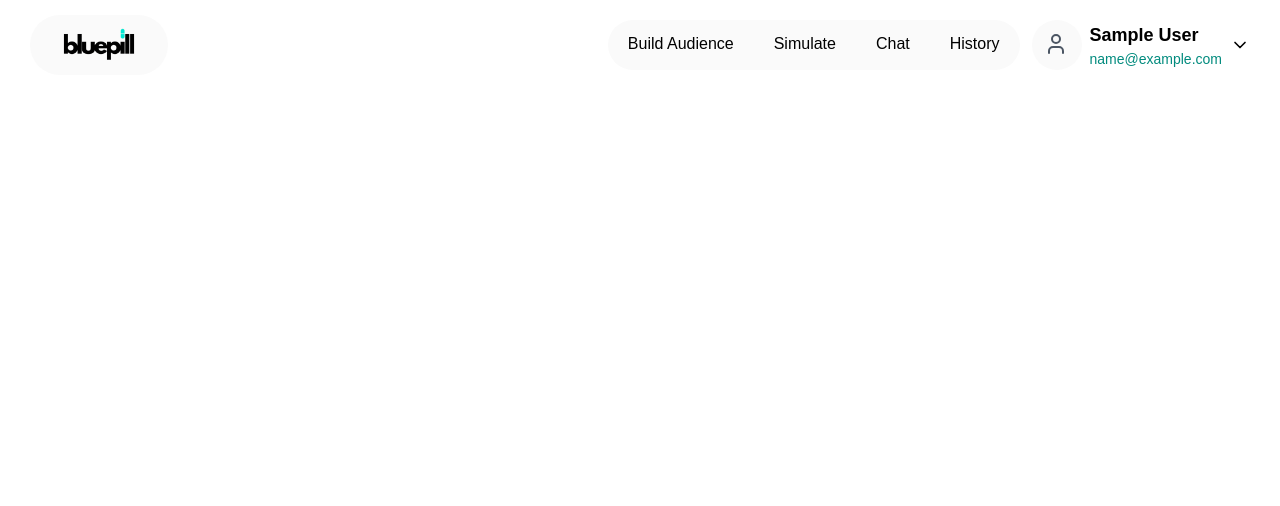
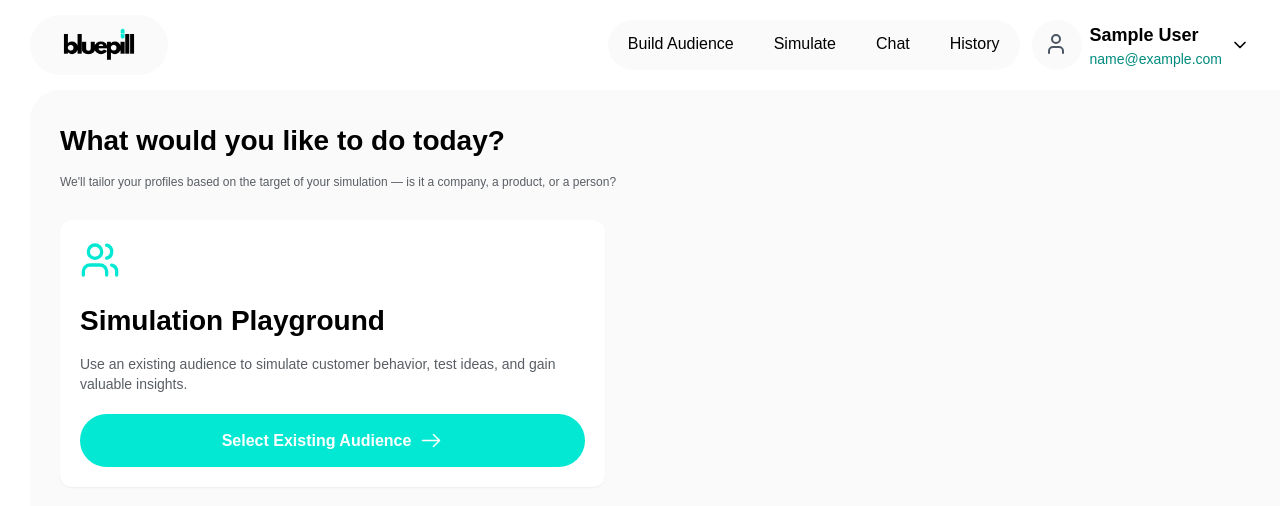
Before and after one commit to erraghavchhabra/bluepill-new, a React (Vite) app: page / in a window 1280 px wide. Shown: the top 506 px of the page. Built offline with nearby package versions, Linux system fonts and the light colour scheme; sample sign-in values are in the browser's storage; a web font is replaced by a local one.

Commit message:
update code

```diff
--- a/src/App.tsx
+++ b/src/App.tsx
@@ -5,6 +5,7 @@ import {
   Route,
   useLocation,
   Navigate,
+  useNavigate,
 } from "react-router-dom";
 import Layout from "./components/Layout";
 import ProgressSteps from "./components/ProgressSteps";
@@ -55,6 +56,7 @@ type FlowStep =
 
 // Main application content component
 const AppContent: React.FC = () => {
+  const navigate = useNavigate();
   const location = useLocation();
   const { isAuthenticated } = useAuth();
   const { currentStep, setCurrentStep, audienceData, updateAudienceData } =
@@ -218,7 +220,7 @@ const AppContent: React.FC = () => {
             ? `Type: ${audienceData.type}`
             : "Audience Type",
           completed: currentStep > 1,
-          icons: <PiBuildingOfficeLight size={24}  /> ,
+          icons: <PiBuildingOfficeLight size={24} />,
           current: currentStep === 1,
           onClick:
             currentStep > 1
@@ -234,7 +236,7 @@ const AppContent: React.FC = () => {
             : "Define Segments",
           completed: currentStep > 2,
           current: currentStep === 2,
-          icons: <PiLineSegments size={24}  />,
+          icons: <PiLineSegments size={24} />,
           onClick:
             currentStep > 2
               ? () => {
@@ -247,7 +249,7 @@ const AppContent: React.FC = () => {
           label: "Preview & Save",
           completed: false,
           current: currentStep === 3,
-          icons: <PiEyeglasses size={24}   />,
+          icons: <PiEyeglasses size={24} />,
           onClick: undefined,
         },
       ];
@@ -481,6 +483,15 @@ const AppContent: React.FC = () => {
   // If authenticated, show main app content
   return (
     <Layout noContainer={true}>
+      {location.pathname === "/" && (
+        <div className="pl-[30px]">
+          <LandingScreen
+            onSelectExisting={() => {
+              navigate("/simulate");
+            }}
+          />
+        </div>
+      )}
       {stepMapping !== "landing" && (
         <div className="flex items-start gap-[30px] relative">
           <ProgressSteps steps={getProgressSteps()} />
--- a/src/components/OptionCard.tsx
+++ b/src/components/OptionCard.tsx
@@ -1,6 +1,8 @@
-import React from 'react';
-import Card from './Card';
-import Button from './Button';
+import React from "react";
+import Card from "./Card";
+import Button from "./Button";
+import PrimaryButton from "./Buttons/PrimaryButton";
+import { RightWhiteArrow } from "@/icons/simulatePageIcons";
 
 interface OptionCardProps {
   icon: React.ReactNode;
@@ -21,23 +23,23 @@ const OptionCard: React.FC<OptionCardProps> = ({
 }) => {
   return (
     <Card
-      className="p-6 flex flex-col h-full"
+      className="p-5 flex gap-5 items-start flex-col h-full bg-white rounded-[20px] transition-all duration-200 max-w-[545px]"
       selected={selected}
       hoverable={true}
     >
-      <div className="text-blue-600 mb-4 text-3xl">{icon}</div>
-      <h3 className="text-xl font-semibold text-gray-900 mb-2">{title}</h3>
-      <p className="text-gray-600 mb-6 flex-grow">{description}</p>
-      <div className="mt-auto">
-        <Button
-          variant="primary"
-          onClick={onClick}
-          withArrow={true}
-          fullWidth={true}
-        >
-          {buttonText}
-        </Button>
+      <div className="text-primary">{icon}</div>
+      <div className="flex items-start flex-col gap-3">
+        <h3 className="text-[28px] font-semibold text-black ">{title}</h3>
+        <p className="text-[#595E64] text-sm font-normal">{description}</p>
       </div>
+
+      <PrimaryButton
+        onClick={onClick}
+        icon={<RightWhiteArrow />}
+        className="w-full"
+      >
+        Select Existing Audience
+      </PrimaryButton>
     </Card>
   );
 };
--- a/src/features/landing/LandingScreen.tsx
+++ b/src/features/landing/LandingScreen.tsx
@@ -1,23 +1,29 @@
-import React from 'react';
-import { Building, Package, Users } from 'lucide-react';
-import OptionCard from '../../components/OptionCard';
-import StepContainer from '../../components/StepContainer';
+import React from "react";
+import { Building, Package, Users } from "lucide-react";
+import OptionCard from "../../components/OptionCard";
+import StepContainer from "../../components/StepContainer";
 
 interface LandingScreenProps {
-  onBuildAudience: () => void;
-  onSelectExisting: () => void;
+  onBuildAudience?: () => void;
+  onSelectExisting?: () => void;
 }
 
 const LandingScreen: React.FC<LandingScreenProps> = ({
   onBuildAudience,
-  onSelectExisting
+  onSelectExisting,
 }) => {
   return (
-    <StepContainer
-      title="What would you like to do today?"
-      className="animate-fadeIn"
-    >
-      <div className="grid md:grid-cols-2 gap-6">
+    <div className="w-full bg-gray_light rounded-tl-[30px] p-[30px] relative h-[87vh]">
+      <div>
+        <h3 className="text-[28px] font-semibold text-black mb-3">
+          What would you like to do today?
+        </h3>
+        <p className="text-xs font-normal text-[#595E64]">
+          We'll tailor your profiles based on the target of your simulation — is
+          it a company, a product, or a person?
+        </p>
+      </div>
+      <div className="grid gap-5 mt-[30px]">
         {/* <OptionCard
           icon={<Building className="w-10 h-10" />}
           title="Build a New Audience"
@@ -35,7 +41,7 @@ const LandingScreen: React.FC<LandingScreenProps> = ({
           onClick={onSelectExisting}
         />
       </div>
-    </StepContainer>
+    </div>
   );
 };
 
```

+===+

Reproduce the whole listing verbatim. Pictures stay out of the copy.

Before and after one commit to erraghavchhabra/bluepill-new, a React (Vite) app: page / in a window 1280 px wide. Shown: the top 506 px of the page. Built offline with nearby package versions, Linux system fonts and the light colour scheme; sample sign-in values are in the browser's storage; a web font is replaced by a local one.

Commit message:
update code

```diff
--- a/src/App.tsx
+++ b/src/App.tsx
@@ -5,6 +5,7 @@ import {
   Route,
   useLocation,
   Navigate,
+  useNavigate,
 } from "react-router-dom";
 import Layout from "./components/Layout";
 import ProgressSteps from "./components/ProgressSteps";
@@ -55,6 +56,7 @@ type FlowStep =
 
 // Main application content component
 const AppContent: React.FC = () => {
+  const navigate = useNavigate();
   const location = useLocation();
   const { isAuthenticated } = useAuth();
   const { currentStep, setCurrentStep, audienceData, updateAudienceData } =
@@ -218,7 +220,7 @@ const AppContent: React.FC = () => {
             ? `Type: ${audienceData.type}`
             : "Audience Type",
           completed: currentStep > 1,
-          icons: <PiBuildingOfficeLight size={24}  /> ,
+          icons: <PiBuildingOfficeLight size={24} />,
           current: currentStep === 1,
           onClick:
             currentStep > 1
@@ -234,7 +236,7 @@ const AppContent: React.FC = () => {
             : "Define Segments",
           completed: currentStep > 2,
           current: currentStep === 2,
-          icons: <PiLineSegments size={24}  />,
+          icons: <PiLineSegments size={24} />,
           onClick:
             currentStep > 2
               ? () => {
@@ -247,7 +249,7 @@ const AppContent: React.FC = () => {
           label: "Preview & Save",
           completed: false,
           current: currentStep === 3,
-          icons: <PiEyeglasses size={24}   />,
+          icons: <PiEyeglasses size={24} />,
           onClick: undefined,
         },
       ];
@@ -481,6 +483,15 @@ const AppContent: React.FC = () => {
   // If authenticated, show main app content
   return (
     <Layout noContainer={true}>
+      {location.pathname === "/" && (
+        <div className="pl-[30px]">
+          <LandingScreen
+            onSelectExisting={() => {
+              navigate("/simulate");
+            }}
+          />
+        </div>
+      )}
       {stepMapping !== "landing" && (
         <div className="flex items-start gap-[30px] relative">
           <ProgressSteps steps={getProgressSteps()} />
--- a/src/components/OptionCard.tsx
+++ b/src/components/OptionCard.tsx
@@ -1,6 +1,8 @@
-import React from 'react';
-import Card from './Card';
-import Button from './Button';
+import React from "react";
+import Card from "./Card";
+import Button from "./Button";
+import PrimaryButton from "./Buttons/PrimaryButton";
+import { RightWhiteArrow } from "@/icons/simulatePageIcons";
 
 interface OptionCardProps {
   icon: React.ReactNode;
@@ -21,23 +23,23 @@ const OptionCard: React.FC<OptionCardProps> = ({
 }) => {
   return (
     <Card
-      className="p-6 flex flex-col h-full"
+      className="p-5 flex gap-5 items-start flex-col h-full bg-white rounded-[20px] transition-all duration-200 max-w-[545px]"
       selected={selected}
       hoverable={true}
     >
-      <div className="text-blue-600 mb-4 text-3xl">{icon}</div>
-      <h3 className="text-xl font-semibold text-gray-900 mb-2">{title}</h3>
-      <p className="text-gray-600 mb-6 flex-grow">{description}</p>
-      <div className="mt-auto">
-        <Button
-          variant="primary"
-          onClick={onClick}
-          withArrow={true}
-          fullWidth={true}
-        >
-          {buttonText}
-        </Button>
+      <div className="text-primary">{icon}</div>
+      <div className="flex items-start flex-col gap-3">
+        <h3 className="text-[28px] font-semibold text-black ">{title}</h3>
+        <p className="text-[#595E64] text-sm font-normal">{description}</p>
       </div>
+
+      <PrimaryButton
+        onClick={onClick}
+        icon={<RightWhiteArrow />}
+        className="w-full"
+      >
+        Select Existing Audience
+      </PrimaryButton>
     </Card>
   );
 };
--- a/src/features/landing/LandingScreen.tsx
+++ b/src/features/landing/LandingScreen.tsx
@@ -1,23 +1,29 @@
-import React from 'react';
-import { Building, Package, Users } from 'lucide-react';
-import OptionCard from '../../components/OptionCard';
-import StepContainer from '../../components/StepContainer';
+import React from "react";
+import { Building, Package, Users } from "lucide-react";
+import OptionCard from "../../components/OptionCard";
+import StepContainer from "../../components/StepContainer";
 
 interface LandingScreenProps {
-  onBuildAudience: () => void;
-  onSelectExisting: () => void;
+  onBuildAudience?: () => void;
+  onSelectExisting?: () => void;
 }
 
 const LandingScreen: React.FC<LandingScreenProps> = ({
   onBuildAudience,
-  onSelectExisting
+  onSelectExisting,
 }) => {
   return (
-    <StepContainer
-      title="What would you like to do today?"
-      className="animate-fadeIn"
-    >
-      <div className="grid md:grid-cols-2 gap-6">
+    <div className="w-full bg-gray_light rounded-tl-[30px] p-[30px] relative h-[87vh]">
+      <div>
+        <h3 className="text-[28px] font-semibold text-black mb-3">
+          What would you like to do today?
+        </h3>
+        <p className="text-xs font-normal text-[#595E64]">
+          We'll tailor your profiles based on the target of your simulation — is
+          it a company, a product, or a person?
+        </p>
+      </div>
+      <div className="grid gap-5 mt-[30px]">
         {/* <OptionCard
           icon={<Building className="w-10 h-10" />}
           title="Build a New Audience"
@@ -35,7 +41,7 @@ const LandingScreen: React.FC<LandingScreenProps> = ({
           onClick={onSelectExisting}
         />
       </div>
-    </StepContainer>
+    </div>
   );
 };
 
```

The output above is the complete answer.